— Problem to work on —
Each line of the material must be reproduced exactly; pictures stay out.

— Data for this task —
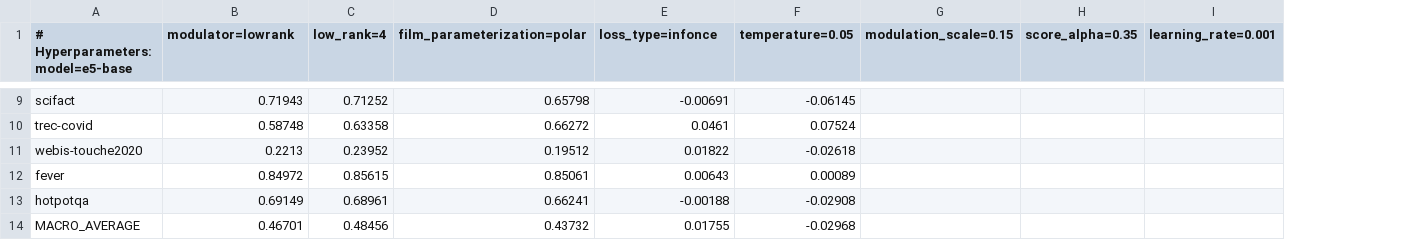
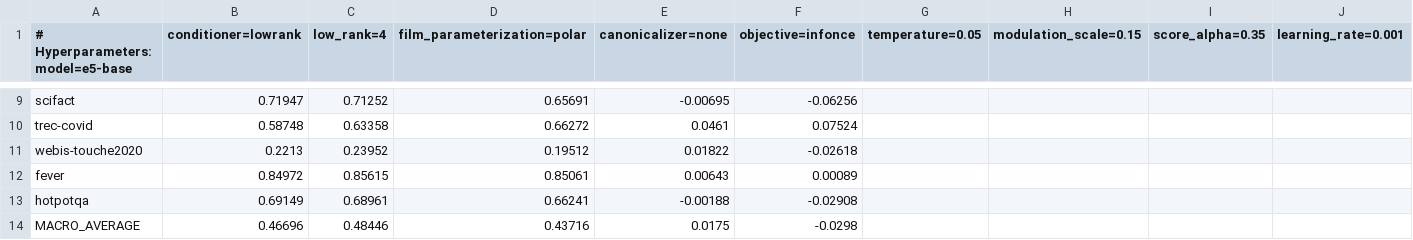
Before and after one commit to neilghos/FilmIR, a CSV file: runs/beir_film/e5-base.csv, drawn as a sheet; only a part is shown, gaps mark what is left out; addresses are those after the commit; the diff covers the shown part only; the diff names each change by its address in the sheet, - before the commit and + after, or states it on an @@ line.

```diff
--- a/runs/beir_film/e5-base.csv
+++ b/runs/beir_film/e5-base.csv
+column F (objective=infonce), rows 9-14: -0.06256 | 0.07524 | -0.02618 | 0.00089 | -0.02908 | -0.0298
-B1: modulator=lowrank
+B1: conditioner=lowrank
-E1: loss_type=infonce
+E1: canonicalizer=none
-B9 (conditioner=lowrank): 0.71943
+B9 (conditioner=lowrank): 0.71947
-D9 (film_parameterization=polar): 0.65798
+D9 (film_parameterization=polar): 0.65691
-E9 (canonicalizer=none): -0.00691
+E9 (canonicalizer=none): -0.00695
-G9 (temperature=0.05): -0.06145
+G9 (temperature=0.05): (empty)
-G10 (temperature=0.05): 0.07524
+G10 (temperature=0.05): (empty)
-G11 (temperature=0.05): -0.02618
+G11 (temperature=0.05): (empty)
-G12 (temperature=0.05): 0.00089
+G12 (temperature=0.05): (empty)
-G13 (temperature=0.05): -0.02908
+G13 (temperature=0.05): (empty)
-B14 (conditioner=lowrank): 0.46701
+B14 (conditioner=lowrank): 0.46696
-C14 (low_rank=4): 0.48456
+C14 (low_rank=4): 0.48446
-D14 (film_parameterization=polar): 0.43732
+D14 (film_parameterization=polar): 0.43716
-E14 (canonicalizer=none): 0.01755
+E14 (canonicalizer=none): 0.0175
-G14 (temperature=0.05): -0.02968
+G14 (temperature=0.05): (empty)
```
Also changed, not shown: 31 edited cells elsewhere in this file, 1 other file.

— Solution —
Before and after one commit to neilghos/FilmIR, a CSV file: runs/beir_film/e5-base.csv, drawn as a sheet; only a part is shown, gaps mark what is left out; addresses are those after the commit; the diff covers the shown part only; the diff names each change by its address in the sheet, - before the commit and + after, or states it on an @@ line.

```diff
--- a/runs/beir_film/e5-base.csv
+++ b/runs/beir_film/e5-base.csv
+column F (objective=infonce), rows 9-14: -0.06256 | 0.07524 | -0.02618 | 0.00089 | -0.02908 | -0.0298
-B1: modulator=lowrank
+B1: conditioner=lowrank
-E1: loss_type=infonce
+E1: canonicalizer=none
-B9 (conditioner=lowrank): 0.71943
+B9 (conditioner=lowrank): 0.71947
-D9 (film_parameterization=polar): 0.65798
+D9 (film_parameterization=polar): 0.65691
-E9 (canonicalizer=none): -0.00691
+E9 (canonicalizer=none): -0.00695
-G9 (temperature=0.05): -0.06145
+G9 (temperature=0.05): (empty)
-G10 (temperature=0.05): 0.07524
+G10 (temperature=0.05): (empty)
-G11 (temperature=0.05): -0.02618
+G11 (temperature=0.05): (empty)
-G12 (temperature=0.05): 0.00089
+G12 (temperature=0.05): (empty)
-G13 (temperature=0.05): -0.02908
+G13 (temperature=0.05): (empty)
-B14 (conditioner=lowrank): 0.46701
+B14 (conditioner=lowrank): 0.46696
-C14 (low_rank=4): 0.48456
+C14 (low_rank=4): 0.48446
-D14 (film_parameterization=polar): 0.43732
+D14 (film_parameterization=polar): 0.43716
-E14 (canonicalizer=none): 0.01755
+E14 (canonicalizer=none): 0.0175
-G14 (temperature=0.05): -0.02968
+G14 (temperature=0.05): (empty)
```
Also changed, not shown: 31 edited cells elsewhere in this file, 1 other file.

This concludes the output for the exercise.